Ultimately, despite the gains of the few, political commitments to gender equality contained in agreements like the MDGs, and donor commitments to ‘gender mainstreaming’ in development, women in some of the poorest countries (and the richest) will not benefit until politics changes. This needs to occur on every level – local, national and even internationally in agencies like the UN and the World Bank.
Women like Ellen Johnson-Sirleaf in Liberia, and Hillary Clinton, Harriet Harman, Jacqui Smith et al are leading the way, but many more may have to follow in their wake until real culture change is achieved.
It's early days yet, but blogging is very male dominated, so it's great to have a forum for women to discuss the issues they care about.
And the culture of blogging can be so cynical and corrosive to politics. So I really hope this will be a space for more mature and purposeful debate.
There is so much potential for using the internet to reach out and engage people in the democratic process. From e-petitions to You-Tube campaign videos, or even just using Twitter to keep in touch. We must use every means we can to engage people in debate as we face the battle for a fourth term.
I think this blog has great potential to spark debate, share experience, and harness the passion and determination of Labour women to shape our politics and our world.
I look forward to sharing your thoughts and ideas!
On International Women's Day I was proud to be out canvassing with our great Labour candidate for the mayoral election in Doncaster, Sandra Holland. That election falls on the same day as the European elections in which I am a candidate. Women will make up half of the Labour Euro candidates this year. Contrast that with the number of women Conservative MEPs: two after the 2004 election, down to one now, and she is standing down in June!

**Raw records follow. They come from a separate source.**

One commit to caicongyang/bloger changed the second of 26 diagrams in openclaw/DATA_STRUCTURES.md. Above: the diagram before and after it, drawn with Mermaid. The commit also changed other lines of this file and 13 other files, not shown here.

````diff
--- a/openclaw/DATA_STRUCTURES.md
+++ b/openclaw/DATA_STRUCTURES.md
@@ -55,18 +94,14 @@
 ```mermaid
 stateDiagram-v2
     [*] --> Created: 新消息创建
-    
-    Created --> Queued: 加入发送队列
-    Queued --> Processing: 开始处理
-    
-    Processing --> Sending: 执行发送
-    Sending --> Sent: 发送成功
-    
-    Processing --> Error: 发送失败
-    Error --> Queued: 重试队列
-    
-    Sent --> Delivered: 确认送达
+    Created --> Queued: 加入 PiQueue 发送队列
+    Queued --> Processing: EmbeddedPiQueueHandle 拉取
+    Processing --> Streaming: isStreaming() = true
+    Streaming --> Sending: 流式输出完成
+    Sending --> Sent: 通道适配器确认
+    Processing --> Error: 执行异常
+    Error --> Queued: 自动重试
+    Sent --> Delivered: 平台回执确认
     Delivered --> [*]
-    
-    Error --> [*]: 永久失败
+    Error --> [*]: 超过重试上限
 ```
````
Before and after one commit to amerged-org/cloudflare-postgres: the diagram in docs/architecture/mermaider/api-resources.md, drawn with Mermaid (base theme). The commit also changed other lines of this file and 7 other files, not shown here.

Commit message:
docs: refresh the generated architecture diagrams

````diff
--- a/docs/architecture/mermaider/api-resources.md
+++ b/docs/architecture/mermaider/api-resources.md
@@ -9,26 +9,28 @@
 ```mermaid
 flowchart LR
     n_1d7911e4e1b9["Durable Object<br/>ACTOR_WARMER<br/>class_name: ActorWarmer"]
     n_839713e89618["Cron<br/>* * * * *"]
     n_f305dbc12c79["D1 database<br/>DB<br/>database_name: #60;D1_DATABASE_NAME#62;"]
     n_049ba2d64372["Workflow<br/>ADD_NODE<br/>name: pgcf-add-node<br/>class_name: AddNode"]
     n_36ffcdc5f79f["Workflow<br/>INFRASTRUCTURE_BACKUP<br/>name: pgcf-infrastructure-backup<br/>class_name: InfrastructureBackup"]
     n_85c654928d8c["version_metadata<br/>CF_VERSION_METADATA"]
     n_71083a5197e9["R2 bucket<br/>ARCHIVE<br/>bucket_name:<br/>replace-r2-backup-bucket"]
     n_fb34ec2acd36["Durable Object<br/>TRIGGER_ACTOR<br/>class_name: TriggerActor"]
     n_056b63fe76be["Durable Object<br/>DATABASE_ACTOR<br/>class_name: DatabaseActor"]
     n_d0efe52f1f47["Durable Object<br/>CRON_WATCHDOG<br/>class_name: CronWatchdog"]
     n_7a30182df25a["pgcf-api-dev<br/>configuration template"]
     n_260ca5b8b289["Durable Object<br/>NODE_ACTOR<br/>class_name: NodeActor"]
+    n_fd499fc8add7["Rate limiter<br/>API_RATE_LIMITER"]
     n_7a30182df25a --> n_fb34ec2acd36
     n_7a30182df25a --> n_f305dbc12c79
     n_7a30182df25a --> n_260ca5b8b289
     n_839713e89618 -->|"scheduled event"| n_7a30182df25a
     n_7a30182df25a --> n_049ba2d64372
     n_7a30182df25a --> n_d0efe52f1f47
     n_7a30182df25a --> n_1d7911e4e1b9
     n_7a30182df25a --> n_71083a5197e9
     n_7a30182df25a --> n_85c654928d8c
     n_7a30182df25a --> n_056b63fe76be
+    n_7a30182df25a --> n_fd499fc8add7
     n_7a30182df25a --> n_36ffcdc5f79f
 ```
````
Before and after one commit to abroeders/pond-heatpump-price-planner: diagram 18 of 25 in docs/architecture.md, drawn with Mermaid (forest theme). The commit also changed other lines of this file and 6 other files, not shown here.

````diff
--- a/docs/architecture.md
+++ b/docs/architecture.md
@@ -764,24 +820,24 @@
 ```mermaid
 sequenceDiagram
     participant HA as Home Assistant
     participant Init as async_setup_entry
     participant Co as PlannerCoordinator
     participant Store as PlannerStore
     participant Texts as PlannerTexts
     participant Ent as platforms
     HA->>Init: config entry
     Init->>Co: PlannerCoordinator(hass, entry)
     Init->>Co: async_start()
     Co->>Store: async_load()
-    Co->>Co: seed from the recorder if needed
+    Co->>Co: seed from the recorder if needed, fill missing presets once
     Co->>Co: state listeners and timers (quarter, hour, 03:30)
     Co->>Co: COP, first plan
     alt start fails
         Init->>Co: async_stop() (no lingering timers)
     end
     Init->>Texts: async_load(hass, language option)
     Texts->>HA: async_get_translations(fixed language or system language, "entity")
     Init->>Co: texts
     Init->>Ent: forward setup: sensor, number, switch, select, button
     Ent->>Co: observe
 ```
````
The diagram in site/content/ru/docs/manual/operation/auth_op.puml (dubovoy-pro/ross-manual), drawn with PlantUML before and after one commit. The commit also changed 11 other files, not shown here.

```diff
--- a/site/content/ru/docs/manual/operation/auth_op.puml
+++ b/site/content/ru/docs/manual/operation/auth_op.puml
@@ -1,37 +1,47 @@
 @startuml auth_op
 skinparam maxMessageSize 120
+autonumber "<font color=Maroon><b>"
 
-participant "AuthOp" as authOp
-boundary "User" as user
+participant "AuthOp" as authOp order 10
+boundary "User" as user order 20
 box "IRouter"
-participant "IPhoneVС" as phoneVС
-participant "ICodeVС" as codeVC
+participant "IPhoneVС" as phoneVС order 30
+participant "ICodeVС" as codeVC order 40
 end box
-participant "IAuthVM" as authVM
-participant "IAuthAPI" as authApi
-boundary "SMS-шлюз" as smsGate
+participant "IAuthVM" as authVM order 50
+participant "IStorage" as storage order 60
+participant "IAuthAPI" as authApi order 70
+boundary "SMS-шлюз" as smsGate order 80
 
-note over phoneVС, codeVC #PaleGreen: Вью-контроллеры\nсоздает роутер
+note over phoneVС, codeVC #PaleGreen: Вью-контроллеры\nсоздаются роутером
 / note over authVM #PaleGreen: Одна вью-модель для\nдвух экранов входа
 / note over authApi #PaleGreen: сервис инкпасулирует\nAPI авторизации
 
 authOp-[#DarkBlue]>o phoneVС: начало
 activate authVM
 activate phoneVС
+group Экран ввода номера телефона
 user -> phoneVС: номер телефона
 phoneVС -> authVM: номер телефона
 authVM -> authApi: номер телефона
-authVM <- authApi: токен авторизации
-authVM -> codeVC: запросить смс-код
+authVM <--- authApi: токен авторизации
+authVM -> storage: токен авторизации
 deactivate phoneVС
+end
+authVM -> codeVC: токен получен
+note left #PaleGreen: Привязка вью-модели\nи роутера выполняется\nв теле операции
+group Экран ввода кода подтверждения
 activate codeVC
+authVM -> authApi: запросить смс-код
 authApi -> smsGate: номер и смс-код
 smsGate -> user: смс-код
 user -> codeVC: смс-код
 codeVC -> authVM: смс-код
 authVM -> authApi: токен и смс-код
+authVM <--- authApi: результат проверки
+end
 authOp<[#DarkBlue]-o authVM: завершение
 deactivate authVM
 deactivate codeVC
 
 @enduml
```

This weekend, events took place across Europe as part of the Party of European Socialists' day of action for gender equality. To coincide with International Women's Day it was a chance to highlight the common issues that we will be campaigning on in the run up to the European Elections on 4th June.
The Party of European Socialists manifesto http://www.pes.org/downloads/PES-Manifest_EN.pdf , highlights important issues like human trafficking and sexual exploitation that blight our society and can only be addressed at the European level. Only the PES manifesto, not those of the Conservative or Liberal groups, specifically addresses gender equality issues.
I am relishing this opportunity to contrast our agenda with the record of the UK Independence Party's Godfrey Bloom, one of Yorkshire's MEPs. On being nominated by his UKIP colleagues to sit on the Women’s Committee in the European Parliament, he said; "I just don't think they clean behind the fridge enough". He added; "I am here to represent Yorkshire women who always have dinner on the table when you get home. I am going to promote men's rights", and pointed out that “no self-respecting small businessman with a brain in the right place would employ a lady of childbearing years.”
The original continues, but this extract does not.